Now, I know that no one here believed that life would right itself as soon as you accepted Christ. So why write this article? Many times in my own life I faced a difficult situation, and prayed for God to remove it. But in doing so, I neglected the incredible gift God gives us. In the above passage, Jesus spends over a chapter giving the disciples the bad news of all the horrific things that would happen to them for following Him. But when he finished with the bad news, he said something very odd. “I have told you these [difficult] things, so that in me you may have peace.” Even in the midst of trials, even in the midst of pain, God offers us peace. Even in the midst of turmoil, God offers us a calm spirit; a peace that passes understanding. When difficulties arise, we seldom forget to pray, but often we forget to pray for the right things. We forget to pray for peace, for hope, and for the presence of Christ to be made real to us in the midst of those circumstances. We often pray that God would take away the burden, when the thing for which he wants us to pray is stronger shoulders to carry the weight.
Homework this week is simple. Each morning when you wake, and each evening before bed, pray a short prayer asking God to give you His peace. We will be amazed at the difference it makes.
Have you ever been stressed? Ever been a little anxious? Me too. The things that weigh us down can be as small as trying to make something fit into our schedules, to as big as the health of a loved one. But no matter what things weigh us down; God has a better way to handle our stress. “Have no anxiety at all, but in everything, by prayer and petition, with thanksgiving, make your requests known to God.” -Philippians 4:6

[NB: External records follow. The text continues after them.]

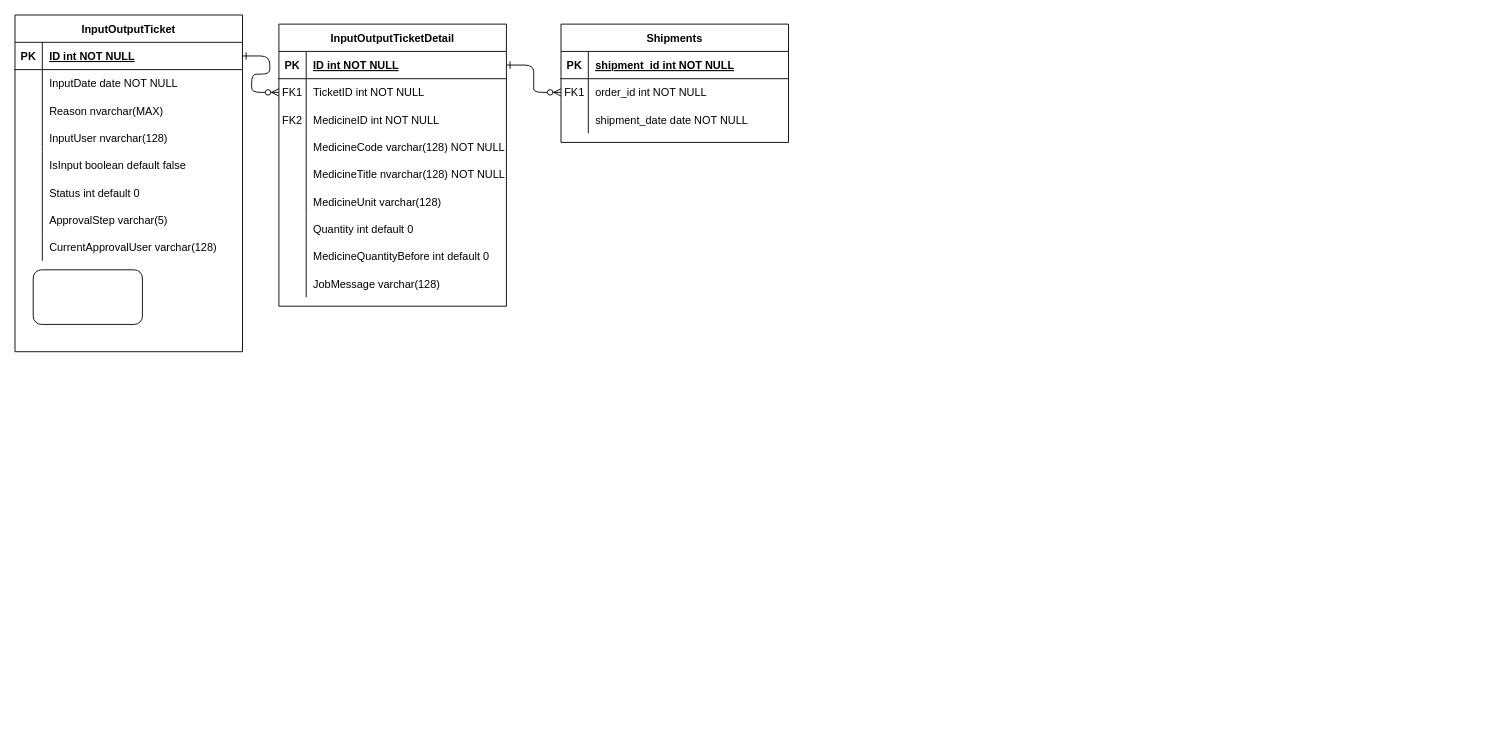
ducquynhnguyeninfo/medical-manager keeps this draw.io diagram as public/Untitled Diagram.drawio. Above is the earlier version. Source tidied: cells renumbered, new cells numbered last; positions are measured from the earlier drawing's top-left corner, leaving out a move shared by most shapes. Both pictures are drawn from the tidied source at 91%, with x=0, y=0 at pixel (15, 15).
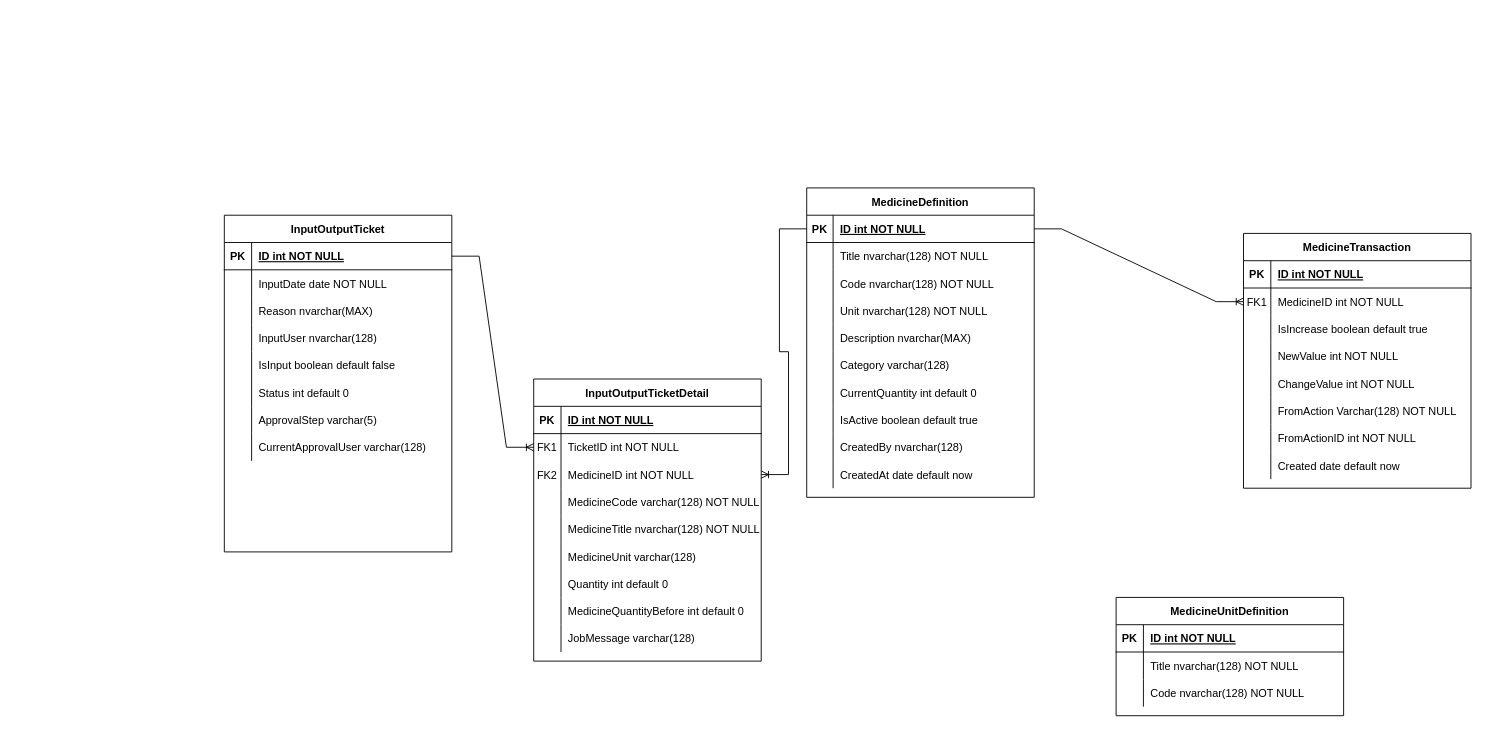
After the change.

Unchanged cells that the change refers to:
```xml
<mxCell id="5" style="shape=partialRectangle;fillColor=none;points=[[0,0.5],[1,0.5]];portConstraint=eastwest;top=0;left=0;right=0;bottom=1;" parent="4" vertex="1">
  <mxGeometry y="30" width="250" height="30" as="geometry" />
</mxCell>
<mxCell id="8" style="shape=partialRectangle;fillColor=none;points=[[0,0.5],[1,0.5]];portConstraint=eastwest;top=0;left=0;right=0;bottom=0;" parent="4" vertex="1">
  <mxGeometry y="60" width="250" height="30" as="geometry" />
</mxCell>
<mxCell id="11" style="shape=partialRectangle;fillColor=none;points=[[0,0.5],[1,0.5]];portConstraint=eastwest;top=0;left=0;right=0;bottom=0;" parent="4" vertex="1">
  <mxGeometry y="90" width="250" height="30" as="geometry" />
</mxCell>
<mxCell id="33" style="shape=partialRectangle;fillColor=none;top=0;left=0;right=0;bottom=1;" parent="32" vertex="1">
  <mxGeometry y="30" width="250" height="30" as="geometry" />
</mxCell>
<mxCell id="36" style="shape=partialRectangle;fillColor=none;points=[[0,0.5],[1,0.5]];portConstraint=eastwest;top=0;left=0;right=0;bottom=0;" parent="32" vertex="1">
  <mxGeometry y="60" width="250" height="30" as="geometry" />
</mxCell>
<mxCell id="39" style="shape=partialRectangle;fillColor=none;top=0;left=0;right=0;bottom=0;" parent="32" vertex="1">
  <mxGeometry y="90" width="250" height="30" as="geometry" />
</mxCell>
<mxCell id="43" style="shape=partialRectangle;fillColor=none;points=[[0,0.5],[1,0.5]];portConstraint=eastwest;top=0;left=0;right=0;bottom=1;" parent="42" vertex="1">
  <mxGeometry y="30" width="250" height="30" as="geometry" />
</mxCell>
```

Diff of the diagram source:
```diff
@@
-    <mxCell id="2" style="edgeStyle=entityRelationEdgeStyle;endArrow=ERzeroToMany;startArrow=ERone;endFill=1;startFill=0;" parent="1" edge="1" source="43" target="8">
-      <mxGeometry relative="1" as="geometry" />
-    </mxCell>
-    <mxCell id="3" style="edgeStyle=entityRelationEdgeStyle;endArrow=ERzeroToMany;startArrow=ERone;endFill=1;startFill=0;" parent="1" edge="1" source="5" target="36">
-      <mxGeometry relative="1" as="geometry" />
-    </mxCell>
     <mxCell id="4" value="InputOutputTicketDetail" style="shape=table;startSize=30;childLayout=tableLayout;rowLines=0;fontStyle=1;align=center;" parent="1" vertex="1">
-      <mxGeometry x="290" y="10" width="250" height="310" as="geometry" />
+      <mxGeometry x="570" y="400" width="250" height="310" as="geometry" />
     </mxCell>
@@
-    <mxCell id="32" value="Shipments" style="shape=table;startSize=30;childLayout=tableLayout;rowLines=0;fontStyle=1;align=center;" parent="1" vertex="1">
-      <mxGeometry x="600" y="10" width="250" height="130" as="geometry" />
+    <mxCell id="32" value="MedicineTransaction" style="shape=table;startSize=30;childLayout=tableLayout;rowLines=0;fontStyle=1;align=center;" parent="1" vertex="1">
+      <mxGeometry x="1350" y="240" width="250" height="280" as="geometry" />
     </mxCell>
@@
-    <mxCell id="35" value="shipment_id int NOT NULL " style="shape=partialRectangle;overflow=hidden;fillColor=none;top=0;left=0;bottom=0;right=0;align=left;spacingLeft=6;fontStyle=5;" parent="33" vertex="1">
+    <mxCell id="35" value="ID int NOT NULL " style="shape=partialRectangle;overflow=hidden;fillColor=none;top=0;left=0;bottom=0;right=0;align=left;spacingLeft=6;fontStyle=5;" parent="33" vertex="1">
       <mxGeometry x="30" width="220" height="30" as="geometry" />
     </mxCell>
@@
-    <mxCell id="38" value="order_id int NOT NULL" style="shape=partialRectangle;overflow=hidden;fillColor=none;top=0;left=0;bottom=0;right=0;align=left;spacingLeft=6;" parent="36" vertex="1">
+    <mxCell id="38" value="MedicineID int NOT NULL" style="shape=partialRectangle;overflow=hidden;fillColor=none;top=0;left=0;bottom=0;right=0;align=left;spacingLeft=6;" parent="36" vertex="1">
       <mxGeometry x="30" width="220" height="30" as="geometry" />
     </mxCell>
@@
-    <mxCell id="41" value="shipment_date date NOT NULL" style="shape=partialRectangle;overflow=hidden;fillColor=none;top=0;left=0;bottom=0;right=0;align=left;spacingLeft=6;" parent="39" vertex="1">
+    <mxCell id="41" value="IsIncrease boolean default true" style="shape=partialRectangle;overflow=hidden;fillColor=none;top=0;left=0;bottom=0;right=0;align=left;spacingLeft=6;" parent="39" vertex="1">
       <mxGeometry x="30" width="220" height="30" as="geometry" />
     </mxCell>
+    <mxCell id="68" style="shape=partialRectangle;fillColor=none;top=0;left=0;right=0;bottom=0;" parent="32" vertex="1">
+      <mxGeometry y="120" width="250" height="30" as="geometry" />
+    </mxCell>
+    <mxCell id="69" style="shape=partialRectangle;overflow=hidden;fillColor=none;top=0;left=0;bottom=0;right=0;" parent="68" vertex="1">
+      <mxGeometry width="30" height="30" as="geometry" />
+    </mxCell>
+    <mxCell id="70" value="NewValue int NOT NULL" style="shape=partialRectangle;overflow=hidden;fillColor=none;top=0;left=0;bottom=0;right=0;align=left;spacingLeft=6;" parent="68" vertex="1">
+      <mxGeometry x="30" width="220" height="30" as="geometry" />
+    </mxCell>
+    <mxCell id="71" style="shape=partialRectangle;fillColor=none;top=0;left=0;right=0;bottom=0;" parent="32" vertex="1">
+      <mxGeometry y="150" width="250" height="30" as="geometry" />
+    </mxCell>
+    <mxCell id="72" style="shape=partialRectangle;overflow=hidden;fillColor=none;top=0;left=0;bottom=0;right=0;" parent="71" vertex="1">
+      <mxGeometry width="30" height="30" as="geometry" />
+    </mxCell>
+    <mxCell id="73" value="ChangeValue int NOT NULL" style="shape=partialRectangle;overflow=hidden;fillColor=none;top=0;left=0;bottom=0;right=0;align=left;spacingLeft=6;" parent="71" vertex="1">
+      <mxGeometry x="30" width="220" height="30" as="geometry" />
+    </mxCell>
+    <mxCell id="74" style="shape=partialRectangle;fillColor=none;top=0;left=0;right=0;bottom=0;" parent="32" vertex="1">
+      <mxGeometry y="180" width="250" height="30" as="geometry" />
+    </mxCell>
+    <mxCell id="75" style="shape=partialRectangle;overflow=hidden;fillColor=none;top=0;left=0;bottom=0;right=0;" parent="74" vertex="1">
+      <mxGeometry width="30" height="30" as="geometry" />
+    </mxCell>
+    <mxCell id="76" value="FromAction Varchar(128) NOT NULL" style="shape=partialRectangle;overflow=hidden;fillColor=none;top=0;left=0;bottom=0;right=0;align=left;spacingLeft=6;" parent="74" vertex="1">
+      <mxGeometry x="30" width="220" height="30" as="geometry" />
+    </mxCell>
+    <mxCell id="77" style="shape=partialRectangle;fillColor=none;top=0;left=0;right=0;bottom=0;" parent="32" vertex="1">
+      <mxGeometry y="210" width="250" height="30" as="geometry" />
+    </mxCell>
+    <mxCell id="78" style="shape=partialRectangle;overflow=hidden;fillColor=none;top=0;left=0;bottom=0;right=0;" parent="77" vertex="1">
+      <mxGeometry width="30" height="30" as="geometry" />
+    </mxCell>
+    <mxCell id="79" value="FromActionID int NOT NULL" style="shape=partialRectangle;overflow=hidden;fillColor=none;top=0;left=0;bottom=0;right=0;align=left;spacingLeft=6;" parent="77" vertex="1">
+      <mxGeometry x="30" width="220" height="30" as="geometry" />
+    </mxCell>
+    <mxCell id="80" style="shape=partialRectangle;fillColor=none;top=0;left=0;right=0;bottom=0;" parent="32" vertex="1">
+      <mxGeometry y="240" width="250" height="30" as="geometry" />
+    </mxCell>
+    <mxCell id="81" style="shape=partialRectangle;overflow=hidden;fillColor=none;top=0;left=0;bottom=0;right=0;" parent="80" vertex="1">
+      <mxGeometry width="30" height="30" as="geometry" />
+    </mxCell>
+    <mxCell id="82" value="Created date default now" style="shape=partialRectangle;overflow=hidden;fillColor=none;top=0;left=0;bottom=0;right=0;align=left;spacingLeft=6;" parent="80" vertex="1">
+      <mxGeometry x="30" width="220" height="30" as="geometry" />
+    </mxCell>
     <mxCell id="42" value="InputOutputTicket" style="shape=table;startSize=30;childLayout=tableLayout;rowLines=0;fontStyle=1;align=center;" parent="1" vertex="1">
-      <mxGeometry width="250" height="370" as="geometry" />
+      <mxGeometry x="230" y="220" width="250" height="370" as="geometry" />
     </mxCell>
@@
-    <mxCell id="67" style="rounded=1;whiteSpace=wrap;html=1;" parent="1" vertex="1">
-      <mxGeometry x="20" y="280" width="120" height="60" as="geometry" />
-    </mxCell>
+    <mxCell id="83" value="MedicineDefinition" style="shape=table;startSize=30;childLayout=tableLayout;rowLines=0;fontStyle=1;align=center;" parent="1" vertex="1">
+      <mxGeometry x="870" y="190" width="250" height="340" as="geometry" />
+    </mxCell>
+    <mxCell id="84" style="shape=partialRectangle;fillColor=none;points=[[0,0.5],[1,0.5]];portConstraint=eastwest;top=0;left=0;right=0;bottom=1;" parent="83" vertex="1">
+      <mxGeometry y="30" width="250" height="30" as="geometry" />
+    </mxCell>
+    <mxCell id="85" value="PK" style="shape=partialRectangle;overflow=hidden;fillColor=none;top=0;left=0;bottom=0;right=0;fontStyle=1;" parent="84" vertex="1">
+      <mxGeometry width="29" height="30" as="geometry" />
+    </mxCell>
+    <mxCell id="86" value="ID int NOT NULL " style="shape=partialRectangle;overflow=hidden;fillColor=none;top=0;left=0;bottom=0;right=0;align=left;spacingLeft=6;fontStyle=5;" parent="84" vertex="1">
+      <mxGeometry x="29" width="221" height="30" as="geometry" />
+    </mxCell>
+    <mxCell id="87" style="shape=partialRectangle;fillColor=none;top=0;left=0;right=0;bottom=0;" parent="83" vertex="1">
+      <mxGeometry y="60" width="250" height="30" as="geometry" />
+    </mxCell>
+    <mxCell id="88" style="shape=partialRectangle;overflow=hidden;fillColor=none;top=0;left=0;bottom=0;right=0;" parent="87" vertex="1">
+      <mxGeometry width="29" height="30" as="geometry" />
+    </mxCell>
+    <mxCell id="89" value="Title nvarchar(128) NOT NULL" style="shape=partialRectangle;overflow=hidden;fillColor=none;top=0;left=0;bottom=0;right=0;align=left;spacingLeft=6;" parent="87" vertex="1">
+      <mxGeometry x="29" width="221" height="30" as="geometry" />
+    </mxCell>
+    <mxCell id="90" style="shape=partialRectangle;fillColor=none;top=0;left=0;right=0;bottom=0;" parent="83" vertex="1">
+      <mxGeometry y="90" width="250" height="30" as="geometry" />
+    </mxCell>
+    <mxCell id="91" style="shape=partialRectangle;overflow=hidden;fillColor=none;top=0;left=0;bottom=0;right=0;" parent="90" vertex="1">
+      <mxGeometry width="29" height="30" as="geometry" />
+    </mxCell>
+    <mxCell id="92" value="Code nvarchar(128) NOT NULL" style="shape=partialRectangle;overflow=hidden;fillColor=none;top=0;left=0;bottom=0;right=0;align=left;spacingLeft=6;" parent="90" vertex="1">
+      <mxGeometry x="29" width="221" height="30" as="geometry" />
+    </mxCell>
+    <mxCell id="93" style="shape=partialRectangle;fillColor=none;top=0;left=0;right=0;bottom=0;" parent="83" vertex="1">
+      <mxGeometry y="120" width="250" height="30" as="geometry" />
+    </mxCell>
+    <mxCell id="94" style="shape=partialRectangle;overflow=hidden;fillColor=none;top=0;left=0;bottom=0;right=0;" parent="93" vertex="1">
+      <mxGeometry width="29" height="30" as="geometry" />
+    </mxCell>
+    <mxCell id="95" value="Unit nvarchar(128) NOT NULL" style="shape=partialRectangle;overflow=hidden;fillColor=none;top=0;left=0;bottom=0;right=0;align=left;spacingLeft=6;" parent="93" vertex="1">
+      <mxGeometry x="29" width="221" height="30" as="geometry" />
+    </mxCell>
+    <mxCell id="96" style="shape=partialRectangle;fillColor=none;top=0;left=0;right=0;bottom=0;" parent="83" vertex="1">
+      <mxGeometry y="150" width="250" height="30" as="geometry" />
+    </mxCell>
+    <mxCell id="97" style="shape=partialRectangle;overflow=hidden;fillColor=none;top=0;left=0;bottom=0;right=0;" parent="96" vertex="1">
+      <mxGeometry width="29" height="30" as="geometry" />
+    </mxCell>
+    <mxCell id="98" value="Description nvarchar(MAX)" style="shape=partialRectangle;overflow=hidden;fillColor=none;top=0;left=0;bottom=0;right=0;align=left;spacingLeft=6;" parent="96" vertex="1">
+      <mxGeometry x="29" width="221" height="30" as="geometry" />
+    </mxCell>
+    <mxCell id="99" style="shape=partialRectangle;fillColor=none;top=0;left=0;right=0;bottom=0;" parent="83" vertex="1">
+      <mxGeometry y="180" width="250" height="30" as="geometry" />
+    </mxCell>
+    <mxCell id="100" style="shape=partialRectangle;overflow=hidden;fillColor=none;top=0;left=0;bottom=0;right=0;" parent="99" vertex="1">
+      <mxGeometry width="29" height="30" as="geometry" />
+    </mxCell>
+    <mxCell id="101" value="Category varchar(128)" style="shape=partialRectangle;overflow=hidden;fillColor=none;top=0;left=0;bottom=0;right=0;align=left;spacingLeft=6;" parent="99" vertex="1">
+      <mxGeometry x="29" width="221" height="30" as="geometry" />
+    </mxCell>
+    <mxCell id="102" style="shape=partialRectangle;fillColor=none;top=0;left=0;right=0;bottom=0;" parent="83" vertex="1">
+      <mxGeometry y="210" width="250" height="30" as="geometry" />
+    </mxCell>
+    <mxCell id="103" style="shape=partialRectangle;overflow=hidden;fillColor=none;top=0;left=0;bottom=0;right=0;" parent="102" vertex="1">
+      <mxGeometry width="29" height="30" as="geometry" />
+    </mxCell>
+    <mxCell id="104" value="CurrentQuantity int default 0" style="shape=partialRectangle;overflow=hidden;fillColor=none;top=0;left=0;bottom=0;right=0;align=left;spacingLeft=6;" parent="102" vertex="1">
+      <mxGeometry x="29" width="221" height="30" as="geometry" />
+    </mxCell>
+    <mxCell id="105" style="shape=partialRectangle;fillColor=none;top=0;left=0;right=0;bottom=0;" parent="83" vertex="1">
+      <mxGeometry y="240" width="250" height="30" as="geometry" />
+    </mxCell>
+    <mxCell id="106" style="shape=partialRectangle;overflow=hidden;fillColor=none;top=0;left=0;bottom=0;right=0;" parent="105" vertex="1">
+      <mxGeometry width="29" height="30" as="geometry" />
+    </mxCell>
+    <mxCell id="107" value="IsActive boolean default true" style="shape=partialRectangle;overflow=hidden;fillColor=none;top=0;left=0;bottom=0;right=0;align=left;spacingLeft=6;" parent="105" vertex="1">
+      <mxGeometry x="29" width="221" height="30" as="geometry" />
+    </mxCell>
+    <mxCell id="108" style="shape=partialRectangle;fillColor=none;top=0;left=0;right=0;bottom=0;" parent="83" vertex="1">
+      <mxGeometry y="270" width="250" height="30" as="geometry" />
+    </mxCell>
+    <mxCell id="109" style="shape=partialRectangle;overflow=hidden;fillColor=none;top=0;left=0;bottom=0;right=0;" parent="108" vertex="1">
+      <mxGeometry width="29" height="30" as="geometry" />
+    </mxCell>
+    <mxCell id="110" value="CreatedBy nvarchar(128)" style="shape=partialRectangle;overflow=hidden;fillColor=none;top=0;left=0;bottom=0;right=0;align=left;spacingLeft=6;" parent="108" vertex="1">
+      <mxGeometry x="29" width="221" height="30" as="geometry" />
+    </mxCell>
+    <mxCell id="111" style="shape=partialRectangle;fillColor=none;top=0;left=0;right=0;bottom=0;" parent="83" vertex="1">
+      <mxGeometry y="300" width="250" height="30" as="geometry" />
+    </mxCell>
+    <mxCell id="112" style="shape=partialRectangle;overflow=hidden;fillColor=none;top=0;left=0;bottom=0;right=0;" parent="111" vertex="1">
+      <mxGeometry width="29" height="30" as="geometry" />
+    </mxCell>
+    <mxCell id="113" value="CreatedAt date default now" style="shape=partialRectangle;overflow=hidden;fillColor=none;top=0;left=0;bottom=0;right=0;align=left;spacingLeft=6;" parent="111" vertex="1">
+      <mxGeometry x="29" width="221" height="30" as="geometry" />
+    </mxCell>
+    <mxCell id="2" style="edgeStyle=entityRelationEdgeStyle;fontSize=12;html=1;endArrow=ERoneToMany;rounded=0;entryX=0;entryY=0.5;entryDx=0;entryDy=0;" parent="1" edge="1" source="43" target="8">
+      <mxGeometry relative="1" as="geometry" />
+    </mxCell>
+    <mxCell id="114" style="edgeStyle=entityRelationEdgeStyle;fontSize=12;html=1;endArrow=ERoneToMany;rounded=0;entryX=1;entryY=0.5;entryDx=0;entryDy=0;" parent="1" edge="1" source="84" target="11">
+      <mxGeometry relative="1" as="geometry" />
+    </mxCell>
+    <mxCell id="115" style="edgeStyle=entityRelationEdgeStyle;fontSize=12;html=1;endArrow=ERoneToMany;rounded=0;" parent="1" edge="1" source="84" target="36">
+      <mxGeometry relative="1" as="geometry" />
+    </mxCell>
+    <mxCell id="116" value="MedicineUnitDefinition" style="shape=table;startSize=30;childLayout=tableLayout;rowLines=0;fontStyle=1;align=center;" parent="1" vertex="1">
+      <mxGeometry x="1210" y="640" width="250" height="130" as="geometry" />
+    </mxCell>
+    <mxCell id="117" style="shape=partialRectangle;fillColor=none;top=0;left=0;right=0;bottom=1;" parent="116" vertex="1">
+      <mxGeometry y="30" width="250" height="30" as="geometry" />
+    </mxCell>
+    <mxCell id="118" value="PK" style="shape=partialRectangle;overflow=hidden;fillColor=none;top=0;left=0;bottom=0;right=0;fontStyle=1;" parent="117" vertex="1">
+      <mxGeometry width="30" height="30" as="geometry" />
+    </mxCell>
+    <mxCell id="119" value="ID int NOT NULL " style="shape=partialRectangle;overflow=hidden;fillColor=none;top=0;left=0;bottom=0;right=0;align=left;spacingLeft=6;fontStyle=5;" parent="117" vertex="1">
+      <mxGeometry x="30" width="220" height="30" as="geometry" />
+    </mxCell>
+    <mxCell id="120" style="shape=partialRectangle;fillColor=none;top=0;left=0;right=0;bottom=0;" parent="116" vertex="1">
+      <mxGeometry y="60" width="250" height="30" as="geometry" />
+    </mxCell>
+    <mxCell id="121" style="shape=partialRectangle;overflow=hidden;fillColor=none;top=0;left=0;bottom=0;right=0;" parent="120" vertex="1">
+      <mxGeometry width="30" height="30" as="geometry" />
+    </mxCell>
+    <mxCell id="122" value="Title nvarchar(128) NOT NULL" style="shape=partialRectangle;overflow=hidden;fillColor=none;top=0;left=0;bottom=0;right=0;align=left;spacingLeft=6;" parent="120" vertex="1">
+      <mxGeometry x="30" width="220" height="30" as="geometry" />
+    </mxCell>
+    <mxCell id="123" style="shape=partialRectangle;fillColor=none;top=0;left=0;right=0;bottom=0;" parent="116" vertex="1">
+      <mxGeometry y="90" width="250" height="30" as="geometry" />
+    </mxCell>
+    <mxCell id="124" style="shape=partialRectangle;overflow=hidden;fillColor=none;top=0;left=0;bottom=0;right=0;" parent="123" vertex="1">
+      <mxGeometry width="30" height="30" as="geometry" />
+    </mxCell>
+    <mxCell id="125" value="Code nvarchar(128) NOT NULL" style="shape=partialRectangle;overflow=hidden;fillColor=none;top=0;left=0;bottom=0;right=0;align=left;spacingLeft=6;" parent="123" vertex="1">
+      <mxGeometry x="30" width="220" height="30" as="geometry" />
+    </mxCell>
```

Now I’ve heard this verse a million times, and I would guess that you’ve heard it too, but there is something in here that I think we often miss. “…by prayer and supplication with thanksgiving let your requests be made known to God.” How well does our God know us? If you are like me, we find it easy to worry even in our prayers. Even as we approach the Prince of Peace we are so overcome by anxiety that we end up pleading with God to meet our needs; but our anxiety, stress and worry are unnecessary! Just a few verses later, Paul tells the Philippians, “My God will fully supply whatever you need, in accord with his glorious riches in Christ Jesus.” Philippians 4:19 God knows what the provision for our need is before we even ask!
This week’s homework: Don’t worry! Be thankful! Make your requests known to God through thankful prayer.